May November 2014). The “spaceship”, designed by Foster + Partners in collaboration with Kier & Wright, will cover 2.8 million square feet, host up to 14,000 employees, include ”a 600-seat restaurant with four-story glass sliding doors”, be surrounded by over 6000 trees, and – to top it off – come with a price tag close to $5 billion.
In an effort to reestablish Mid-Market as an arts district in San Francisco, developer Joy Ou has commissioned BIG to design a mixed-use arts, housing and hotel complex on 950 Market St. As the San Francisco Business Times reports, Group I is collaborating with the Thacher family and the nonprofit 950 Center for Art & Education to develop the project, which could potentially include a 250-room hotel, 316 residential units, a 75,000-square-foot arts complex, and 15,000 square feet of retail. The project will be BIG’s first in the Bay Area.
Another noteworthy proposal for the Central Mosque of Pristina in Kosovo; this time, from Zurich-based architecture firm, Dürig AG. They envision the new mosque as an interplay between the individual and the community. “Mosques are places of worship for the Islamic community where the single believer joins a larger body for the ceremonial act of worship and prayer.” Singular elements combine to make a larger, more meaningful, whole. “Thus, [our proposal] stands as a materialized representation for the individual within the Islamic community of Kosovo.”
Natural daylight softly descends through the modulated plenum, creating a uniform prayer hall. Perforations throughout the facade and interior wooden panels enable a visual transparency that, Dürig AG expects, should spawn a dialogue between individuals inside the mosque and pedestrians in the city.
Following the news last month that the RIBA and the Mayor of London’s Office revealed the five shortlisted designs for the new Metropolitan Police Service (MPS) headquarters, it has been announced that Allford Hall Monaghan Morris‘s (AHMM) design has won. The competition attracted submissions from the likes of Foster + Partners, Allies & Morrison, Keith Williams Architects and Lifschutz Davidson Sandilands. AHMM’s proposal will be located in London’s Whitehall Conservation Area and is set for completion in 2015.
Following a competitive interview process Grimshaw, in partnership with Nordic Office of Architecture, has been appointed by the Turkish consortium of Cengiz, Mapa, Limak, Kolin and Kalyon to design the terminal complex for Istanbul New Airport.
Located on the Black Sea coast, some 35km outside of Istanbul, the ambitious six-runway development, masterplanned by Arup, will be delivered in four phases. The first phase will open in 2019 and aims to serve 90 million passengers per year. This will increase to 150 million passengers per annum once fully complete. The new airport will include the world’s largest airport terminal, with a gross floor area close to one million square meters.
An interesting essay by Anthony Townsend in Design Observer investigates a largely unconsidered aspect of smart cities: what happens if (or perhaps when) they malfunction? Townsend argues that as technology seeps into every aspect of our life within a complex system such as a smart city, glitches and bugs are likely to be magnified many times. He also explains that many of the communications systems that smart cities will rely on are insufficiently resilient, meaning entire cities could be vulnerable to failure or attack – an issue that will not sit well with the AIA. You can read the whole essay here.
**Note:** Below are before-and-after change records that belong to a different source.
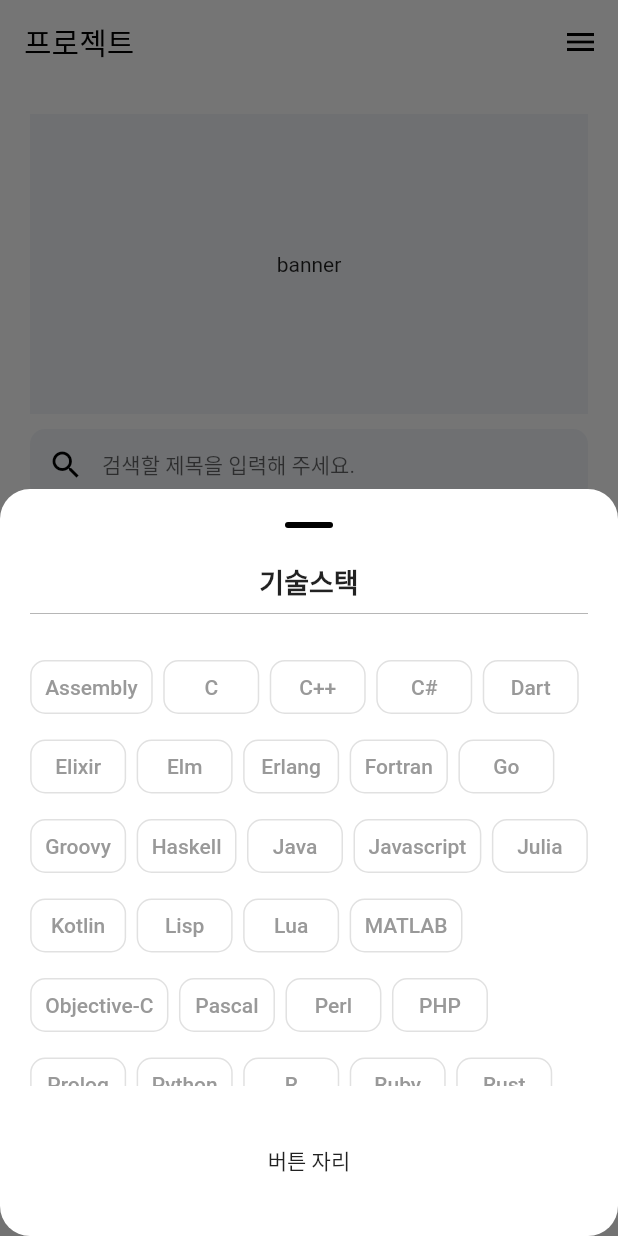
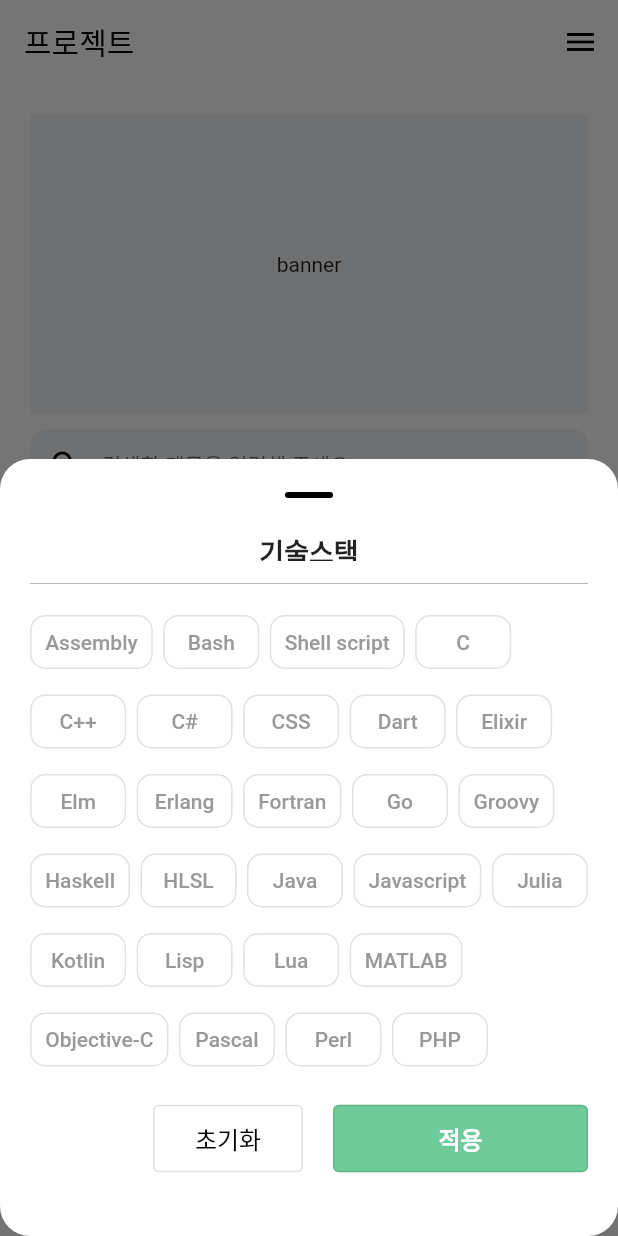
Before and after one commit to ggalmury/dev-community, a Flutter app: the screen it shows after launch, after a tap on "상세검색", after a tap on "기술스택", on a phone screen of 412 x 824 dp. Run offline on Flutter 3.47's test engine with Material 2 defaults, Android fonts, the phone set to English and light mode, and no system bars; our stand-ins replace bloc, equatable, flutter_bloc, logger.

Commit message:
finished implementing filtering

```diff
--- a/lib/bloc/screen/project/project_search_filter_bloc.dart
+++ b/lib/bloc/screen/project/project_search_filter_bloc.dart
@@ -12,6 +12,8 @@ class ProjectSearchFilterBloc extends Bloc<DefaultProjectSearchFilterEvent,
         _initProjectSearchFilterEventHandler(event, emit);
       } else if (event is SetProjectSearchFilterEvent) {
         _setProjectSearchFilterEventHandler(event, emit);
+      } else if (event is ResetProjectSearchFilterEvent) {
+        _resetProjectSearchFilterEventHandler(event, emit);
       }
     });
   }
@@ -32,7 +34,18 @@ class ProjectSearchFilterBloc extends Bloc<DefaultProjectSearchFilterEvent,
     newFilterMap[event.category] = copiedList;
 
     emit(CurrentProjectSearchFilterState(filterMap: newFilterMap));
-    loggerNoStack.i(state.filterMap);
+    loggerNoStack.i("SetProjectSearchFilterEvent: ${state.filterMap}");
+  }
+
+  void _resetProjectSearchFilterEventHandler(
+      ResetProjectSearchFilterEvent event, emit) {
+    final newFilterMap =
+        Map<SearchFilterCategory, List<String>>.from(state.filterMap);
+
+    newFilterMap[event.category] = [];
+
+    emit(CurrentProjectSearchFilterState(filterMap: newFilterMap));
+    loggerNoStack.i("ResetProjectSearchFilterEvent: ${state.filterMap}");
   }
 }
 
@@ -53,7 +66,16 @@ class SetProjectSearchFilterEvent extends DefaultProjectSearchFilterEvent {
   SetProjectSearchFilterEvent({required this.category, required this.data});
 
   @override
-  List<Object?> get props => [data];
+  List<Object?> get props => [category, data];
+}
+
+class ResetProjectSearchFilterEvent extends DefaultProjectSearchFilterEvent {
+  final SearchFilterCategory category;
+
+  ResetProjectSearchFilterEvent({required this.category});
+
+  @override
+  List<Object?> get props => [category];
 }
 
 // state
--- a/lib/main.dart
+++ b/lib/main.dart
@@ -1,7 +1,9 @@
+import 'package:dev_community/bloc/screen/project/project_search_filter_bloc.dart';
 import 'package:dev_community/screens/index.dart';
 import 'package:dev_community/utils/customs/custom_style.dart';
 import 'package:flutter/material.dart';
 import 'package:flutter/services.dart';
+import 'package:flutter_bloc/flutter_bloc.dart';
 import 'package:logger/logger.dart';
 
 var logger = Logger(
@@ -21,7 +23,14 @@ class MyApp extends StatelessWidget {
 
   @override
   Widget build(BuildContext context) {
-    return MaterialApp(
+    return MultiBlocProvider(
+      providers: [
+        BlocProvider(
+          create: (context) => ProjectSearchFilterBloc(),
+          lazy: false,
+        )
+      ],
+      child: MaterialApp(
         theme: ThemeData(
             scaffoldBackgroundColor: Colors.white,
             inputDecorationTheme: const InputDecorationTheme(
@@ -40,6 +49,7 @@ class MyApp extends StatelessWidget {
               foregroundColor: Colors.black,
             )),
         home: const Index(),
+      ),
     );
   }
 }
--- a/lib/screens/index.dart
+++ b/lib/screens/index.dart
@@ -4,8 +4,6 @@ import 'package:dev_community/screens/qna.dart';
 import 'package:dev_community/screens/study.dart';
 import 'package:dev_community/utils/customs/custom_color.dart';
 import 'package:flutter/material.dart';
-import 'package:flutter_bloc/flutter_bloc.dart';
-import '../bloc/screen/project/project_search_filter_bloc.dart';
 
 class Index extends StatefulWidget {
   const Index({super.key});
@@ -18,11 +16,7 @@ class _IndexState extends State<Index> {
   int _currentIndex = 0;
 
   final List<Widget> _screens = [
-    BlocProvider(
-      create: (context) => ProjectSearchFilterBloc(),
-      lazy: false,
-      child: const Project(),
-    ),
+    const Project(),
     const Study(),
     const QnA(),
     const Profile(),
--- a/lib/screens/project.dart
+++ b/lib/screens/project.dart
@@ -1,14 +1,11 @@
 import 'package:dev_community/main.dart';
 import 'package:dev_community/utils/customs/custom_color.dart';
-import 'package:dev_community/utils/helpers/screen_helper.dart';
 import 'package:dev_community/widgets/atoms/inputs/input_search.dart';
 import 'package:flutter/material.dart';
-import 'package:flutter_bloc/flutter_bloc.dart';
 import '../bloc/screen/project/project_search_filter_bloc.dart';
 import '../utils/enum.dart';
 import '../widgets/components/project_container.dart';
 import 'package:dev_community/utils/constant.dart' as constants;
-import '../widgets/components/search_filter_body.dart';
 import '../widgets/components/search_filter_row.dart';
 
 class Project extends StatefulWidget {
@@ -26,26 +23,6 @@ class _ProjectState extends State<Project> {
     setState(() {
       searchFilterToggle = !searchFilterToggle;
     });
-  }
-
-  void _dispatchProjectSearchFilterEvent(
-      SearchFilterCategory category, String data) {
-    context
-        .read<ProjectSearchFilterBloc>()
-        .add(SetProjectSearchFilterEvent(category: category, data: data));
-  }
-
-  void _activateBottomSheet(
-      SearchFilterCategory category, String label, List<String> list) {
-    ScreenHelper().modalBottomSheetHandler(
-        context,
-        SearchFilterBody<ProjectSearchFilterBloc>(
-          category: category,
-          list: list,
-          label: label,
-          onChipPressed: _dispatchProjectSearchFilterEvent,
-        ),
-        450);
   }
 
   @override
@@ -110,54 +87,30 @@ class _ProjectState extends State<Project> {
                                       )),
                                 ),
                                 if (searchFilterToggle)
-                                  Column(children: [
+                                  const Column(children: [
                                     SearchFilterRow<ProjectSearchFilterBloc,
                                         DefaultProjectSearchFilterState>(
                                       label: "기술스택",
                                       category: SearchFilterCategory.techSkill,
-                                      onPressed: () {
-                                        _activateBottomSheet(
-                                          SearchFilterCategory.techSkill,
-                                          "기술스택",
-                                          constants.techSkill,
-                                        );
-                                      },
+                                      elements: constants.techSkill,
                                     ),
                                     SearchFilterRow<ProjectSearchFilterBloc,
                                         DefaultProjectSearchFilterState>(
                                       label: "포지션",
                                       category: SearchFilterCategory.position,
-                                      onPressed: () {
-                                        _activateBottomSheet(
-                                          SearchFilterCategory.position,
-                                          "포지션",
-                                          constants.position,
-                                        );
-                                      },
+                                      elements: constants.position,
                                     ),
                                     SearchFilterRow<ProjectSearchFilterBloc,
                                         DefaultProjectSearchFilterState>(
                                       label: "진행방식",
                                       category: SearchFilterCategory.process,
-                                      onPressed: () {
-                                        _activateBottomSheet(
-                                          SearchFilterCategory.process,
-                                          "진행방식",
-                                          constants.process,
-                                        );
-                                      },
+                                      elements: constants.process,
                                     ),
                                     SearchFilterRow<ProjectSearchFilterBloc,
                                         DefaultProjectSearchFilterState>(
-                                      label: "모집기한",
+                                      label: "모집기한(임시)",
                                       category: SearchFilterCategory.techSkill,
-                                      onPressed: () {
-                                        _activateBottomSheet(
-                                          SearchFilterCategory.techSkill,
-                                          "모집기한(임시)",
-                                          constants.techSkill,
-                                        );
-                                      },
+                                      elements: constants.techSkill,
                                     ),
                                   ]),
                               ]),
--- a/lib/utils/constant.dart
+++ b/lib/utils/constant.dart
@@ -1,8 +1,11 @@
 const List<String> techSkill = [
   "Assembly",
+  "Bash",
+  "Shell script",
   "C",
   "C++",
   "C#",
+  "CSS",
   "Dart",
   "Elixir",
   "Elm",
@@ -11,6 +14,7 @@ const List<String> techSkill = [
   "Go",
   "Groovy",
   "Haskell",
+  "HLSL",
   "Java",
   "Javascript",
   "Julia",
@@ -27,12 +31,16 @@ const List<String> techSkill = [
   "R",
   "Ruby",
   "Rust",
+  "SASS",
+  "SCSS",
   "Scala",
+  "Solidity",
   "Swift",
   "Scheme",
   "Typescript",
   "Visual Basic",
   "Zig",
+  ".NET Framework",
   "Angular",
   "AWS",
   "Apollo",
@@ -66,8 +74,10 @@ const List<String> techSkill = [
   "ReactNative",
   "Redis",
   "Ruby on Rails",
+  "Spring",
   "SpringBoot",
   "SQLite",
+  "Tailwind",
   "TensorFlow",
   "Unity",
   "Unreal",
--- a/lib/widgets/atoms/buttons/button_category.dart
+++ b/lib/widgets/atoms/buttons/button_category.dart
@@ -10,7 +10,7 @@ class ButtonCategory extends StatelessWidget {
   @override
   Widget build(BuildContext context) {
     return SizedBox(
-      width: 100,
+      width: 120,
       child: OutlinedButton(
         onPressed: onPressed,
         child: Text(title),
--- /dev/null
+++ b/lib/widgets/atoms/buttons/button_submit.dart
@@ -0,0 +1,45 @@
+import 'package:flutter/material.dart';
+
+class ButtonSubmit extends StatelessWidget {
+  final String label;
+  final void Function() onPressed;
+  final double? width;
+  final double? height;
+  final Color? backgroundColor;
+  final Color? foregroundColor;
+  final double? fontSize;
+  final FontWeight? fontWeight;
+
+  const ButtonSubmit(
+      {super.key,
+      required this.label,
+      required this.onPressed,
+      this.width,
+      this.height,
+      this.backgroundColor,
+      this.foregroundColor,
+      this.fontSize,
+      this.fontWeight});
+
+  @override
+  Widget build(BuildContext context) {
+    return SizedBox(
+      width: width,
+      height: height,
+      child: OutlinedButton(
+        onPressed: onPressed,
+        style: OutlinedButton.styleFrom(
+          backgroundColor: backgroundColor,
+          foregroundColor: foregroundColor,
+        ),
+        child: Text(
+          label,
+          style: TextStyle(
+            fontSize: fontSize,
+            fontWeight: fontWeight,
+          ),
+        ),
+      ),
+    );
+  }
+}
--- a/lib/widgets/atoms/buttons/search_filter_chip.dart
+++ b/lib/widgets/atoms/buttons/search_filter_chip.dart
@@ -1,37 +1,42 @@
 import 'package:dev_community/utils/customs/custom_color.dart';
 import 'package:flutter/material.dart';
+import 'package:flutter_bloc/flutter_bloc.dart';
+import '../../../bloc/screen/project/project_search_filter_bloc.dart';
+import '../../../utils/enum.dart';
 
-class SearchFilterChip extends StatefulWidget {
-  final String title;
+class SearchFilterChip<T extends Bloc<dynamic, K>, K> extends StatefulWidget {
+  final String label;
+  final SearchFilterCategory category;
   final void Function() onPressed;
 
   const SearchFilterChip(
-      {super.key, required this.title, required this.onPressed});
+      {super.key,
+      required this.label,
+      required this.category,
+      required this.onPressed});
 
   @override
-  State<SearchFilterChip> createState() => _SearchFilterChipState();
+  State<SearchFilterChip> createState() => _SearchFilterChipState<T, K>();
 }
 
-class _SearchFilterChipState extends State<SearchFilterChip> {
-  bool toggle = false;
-
-  void onToggle() {
-    setState(() {
-      toggle = !toggle;
-    });
-
-    widget.onPressed();
-  }
-
-  @override
-  void initState() {
-    super.initState();
+class _SearchFilterChipState<T extends Bloc<dynamic, K>, K>
+    extends State<SearchFilterChip> {
+  bool _setToggle(List<String> list) {
+    return list.contains(widget.label) ? true : false;
   }
 
   @override
   Widget build(BuildContext context) {
+    return BlocBuilder<T, K>(
+      builder: (context, state) {
+        bool toggle = false;
+
+        if (state is DefaultProjectSearchFilterState) {
+          toggle = _setToggle(state.filterMap[widget.category]!);
+        }
+
         return OutlinedButton(
-        onPressed: onToggle,
+          onPressed: widget.onPressed,
           style: OutlinedButton.styleFrom(
             padding: const EdgeInsets.all(10),
             shape: RoundedRectangleBorder(
@@ -44,10 +49,13 @@ class _SearchFilterChipState extends State<SearchFilterChip> {
             backgroundColor: toggle ? CustomColor.whiteGrey1 : Colors.white,
           ),
           child: Text(
-          widget.title,
+            widget.label,
             style: TextStyle(
               color: toggle ? Colors.black : CustomColor.grey,
             ),
-        ));
+          ),
+        );
+      },
+    );
   }
 }
--- a/lib/widgets/components/search_filter_body.dart
+++ b/lib/widgets/components/search_filter_body.dart
@@ -1,62 +1,123 @@
+import 'package:dev_community/utils/customs/custom_color.dart';
+import 'package:dev_community/widgets/atoms/buttons/button_submit.dart';
 import 'package:flutter/material.dart';
 import 'package:flutter_bloc/flutter_bloc.dart';
+import '../../bloc/screen/project/project_search_filter_bloc.dart';
 import '../../utils/enum.dart';
 import '../atoms/buttons/search_filter_chip.dart';
 
-class SearchFilterBody<T extends Bloc> extends StatelessWidget {
+class SearchFilterBody<T extends Bloc<dynamic, K>, K> extends StatefulWidget {
+  final String label;
   final SearchFilterCategory category;
-  final String label;
-  final List<String> list;
-  final void Function(SearchFilterCategory, String) onChipPressed;
+  final List<String> elements;
 
-  const SearchFilterBody(
-      {super.key,
-      required this.category,
-      required this.label,
-      required this.list,
-      required this.onChipPressed});
+  const SearchFilterBody({
+    super.key,
+    required this.label,
+    required this.category,
+    required this.elements,
+  });
+
+  @override
+  State<SearchFilterBody> createState() => _SearchFilterBodyState<T, K>();
+}
+
+class _SearchFilterBodyState<T extends Bloc<dynamic, K>, K>
+    extends State<SearchFilterBody> {
+  void _dispatchEvent(String data) {
+    dynamic event;
+
+    if (T == ProjectSearchFilterBloc) {
+      event =
+          SetProjectSearchFilterEvent(category: widget.category, data: data);
+    } else {
+      return;
+    }
+
+    context.read<T>().add(event);
+  }
+
+  void _dispatchResetEvent() {
+    dynamic event;
+
+    if (T == ProjectSearchFilterBloc) {
+      event = ResetProjectSearchFilterEvent(category: widget.category);
+    } else {
+      return;
+    }
+
+    context.read<T>().add(event);
+  }
+
+  void _closeBottomSheet() {
+    Navigator.pop(context);
+  }
 
   @override
   Widget build(BuildContext context) {
     return Column(
       children: [
         SizedBox(
-            height: 30,
+            height: 20,
             child: Text(
-              label,
+              widget.label,
               style: const TextStyle(
                 fontSize: 18,
                 fontWeight: FontWeight.bold,
               ),
             )),
         const Divider(
-          height: 10,
+          height: 30,
           thickness: 0.5,
           color: Colors.grey,
-        ),
-        const SizedBox(
-          height: 20,
         ),
         Expanded(
           child: SingleChildScrollView(
             child: Wrap(
                 spacing: 7,
                 runSpacing: 5,
-                children: List.generate(list.length, (index) {
-                  return SearchFilterChip(
-                    title: list[index],
+                children: List.generate(widget.elements.length, (index) {
+                  return SearchFilterChip<T, K>(
+                    label: widget.elements[index],
+                    category: widget.category,
                     onPressed: () {
-                      onChipPressed(category, list[index]);
+                      _dispatchEvent(widget.elements[index]);
                     },
                   );
                 })),
           ),
         ),
+        SizedBox(
+          height: 70,
+          child: Row(
+            mainAxisAlignment: MainAxisAlignment.end,
+            children: [
+              ButtonSubmit(
+                label: "초기화",
+                onPressed: _dispatchResetEvent,
+                width: 100,
+                height: 45,
+                fontSize: 16,
+              ),
+              const SizedBox(
+                width: 20,
+              ),
+              ButtonSubmit(
+                label: "적용",
+                onPressed: _closeBottomSheet,
+                width: 170,
+                height: 45,
+                backgroundColor: CustomColor.mint,
+                foregroundColor: Colors.white,
+                fontSize: 16,
+                fontWeight: FontWeight.bold,
+              )
+            ],
+          ),
+        ),
         const SizedBox(
-            height: 100,
-            child: Center(
-              child: Text("버튼 자리"),
-            )),
+          height: 30,
+        )
       ],
     );
   }
--- a/lib/widgets/components/search_filter_row.dart
+++ b/lib/widgets/components/search_filter_row.dart
@@ -1,34 +1,56 @@
 import 'package:dev_community/bloc/screen/project/project_search_filter_bloc.dart';
-import 'package:dev_community/utils/customs/custom_color.dart';
 import 'package:dev_community/utils/enum.dart';
+import 'package:dev_community/widgets/atoms/buttons/searched_filter_chip.dart';
+import 'package:dev_community/widgets/components/search_filter_body.dart';
 import 'package:flutter/material.dart';
 import 'package:flutter_bloc/flutter_bloc.dart';
+import '../../utils/helpers/screen_helper.dart';
 import '../atoms/buttons/button_category.dart';
 
-class SearchFilterRow<T extends StateStreamable<K>, K> extends StatelessWidget {
+class SearchFilterRow<T extends Bloc<dynamic, K>, K> extends StatefulWidget {
   final String label;
   final SearchFilterCategory category;
-  final void Function() onPressed;
+  final List<String> elements;
 
   const SearchFilterRow({
     super.key,
     required this.label,
     required this.category,
-    required this.onPressed,
+    required this.elements,
   });
+
+  @override
+  State<SearchFilterRow> createState() => _SearchFilterRowState<T, K>();
+}
+
+class _SearchFilterRowState<T extends Bloc<dynamic, K>, K>
+    extends State<SearchFilterRow> {
+  void _activateBottomSheet() {
+    ScreenHelper().modalBottomSheetHandler(
+        context,
+        SearchFilterBody<T, K>(
+          label: widget.label,
+          category: widget.category,
+          elements: widget.elements,
+        ),
+        470);
+  }
 
   @override
   Widget build(BuildContext context) {
     return Row(
       children: [
-        ButtonCategory(title: label, onPressed: onPressed),
+        ButtonCategory(title: widget.label, onPressed: _activateBottomSheet),
+        const SizedBox(
+          width: 10,
+        ),
         Expanded(
           child: BlocBuilder<T, K>(
             builder: (context, state) {
               List<String> list = [];
 
               if (state is DefaultProjectSearchFilterState) {
-                list = state.filterMap[category]!;
+                list = state.filterMap[widget.category]!;
               }
 
               return SingleChildScrollView(
@@ -37,10 +59,8 @@ class SearchFilterRow<T extends StateStreamable<K>, K> extends StatelessWidget {
                   children: List.generate(
                     list.length,
                     (index) {
-                      return Container(
-                        width: 50,
-                        color: CustomColor.whiteGrey2,
-                        child: Center(child: Text(list[index])),
+                      return SearchedFilterChip(
+                        label: list[index],
                       );
                     },
                   ),
```
Also changed, not shown: lib/widgets/atoms/buttons/searched_filter_chip.dart (added, +23 -0 lines). Lines whose indentation alone changed are shown as unchanged.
In their quest to find the best emerging young designers in the world, Metropolis Magazine reached out to critics, curators and other industry leaders to get their picks for the most promising young professionals in the worlds of architecture, art, graphic design and product design. The results feature a trend towards interdisciplinary and collaborative work. Particular highlights are Pernilla Ohrstedt, selected by John Cary of Public Interest Design; Elliott Hedman, selected by President of IDEO Tim Brown and Alexandra Daisy Ginsberg selected by Paola Antonelli of MoMA. You can view all the selections here.